Justice Anita Earls pushed back at Kitchen.
“So, you’re saying that even if there was a public health problem with people gathering in these numbers, the state could not protect the public by stopping the gathering? The state could only criminally punish whoever is responsible for holding the event?” Kitchen replied no.
A decision on the case should be forthcoming in the months ahead.
In August 2022, a unanimous N.C. Court of Appeals panel ruled that Ace Speedway could move forward with a lawsuit against the state’s top health official. By that time, Cohen had left DHHS. The suit continued against current Secretary Kody Kinsley. The state Supreme Court agreed in March to hear Kinsley’s appeal of appellate judges’ ruling.

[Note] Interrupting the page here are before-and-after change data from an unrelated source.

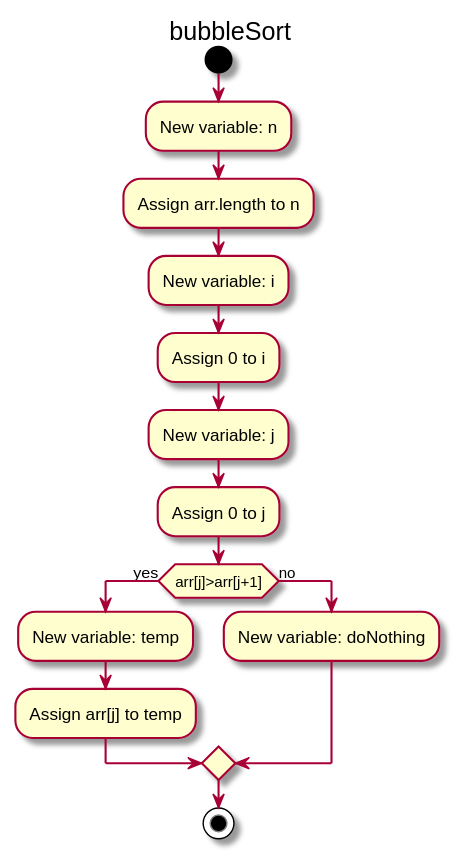
Before: Java-documentator/Documentation/images/Method_printArray_diagram.svg, a diagram exported from PlantUML (afmoyar/Java-Documentator).
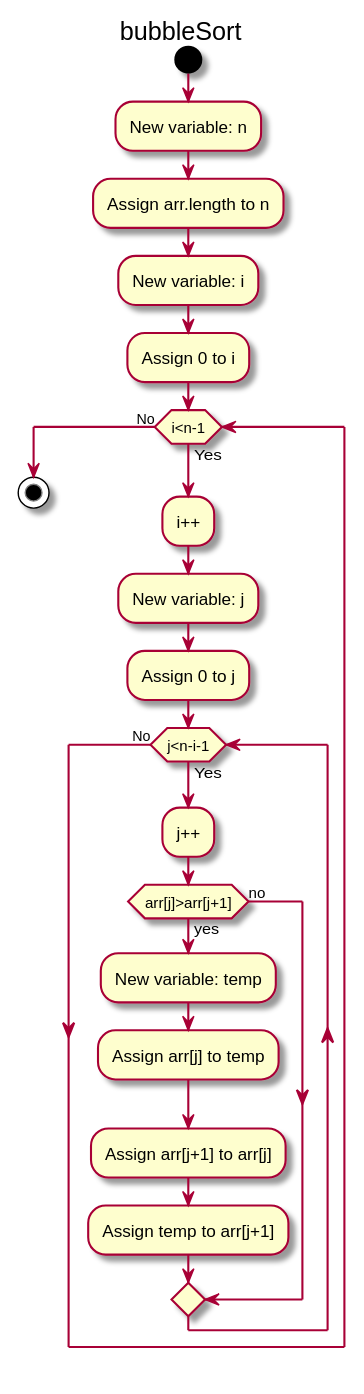
Later version of the same file.

Change to the diagram source:
```diff
@@ -5,13 +5,20 @@
 :Assign arr.length to n;
 :New variable: i;
 :Assign 0 to i;
+while (i<n-1) is (Yes)
+:i++;
 :New variable: j;
 :Assign 0 to j;
+while (j<n-i-1) is (Yes)
+:j++;
 if (arr[j]>arr[j+1]) then (yes)
 :New variable: temp;
 :Assign arr[j] to temp;
+:Assign arr[j+1] to arr[j];
+:Assign temp to arr[j+1];
 else (no)
-:New variable: doNothing;
 endif
+endwhile (No)
+endwhile (No)
 stop
 @enduml
```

The brief recounts key details of the Ace Speedway shutdown. The track has a seating capacity of 5,000 spectators. Owners said they needed 1,000 paying customers at each race to break even. On May 23, 2020, the speedway conducted a race with 2,550 spectators. Two other races took place over the next two weeks — with attendance of 1,600 and 1,200 — before Cohen blocked further track operations.
Ace had consulted with the Alamance County health director, the local sheriff, and others before developing a plan to operate races while addressing concerns about COVID-19.
The post NC Supreme Court hears arguments in Ace Speedway case first appeared on Carolina Journal.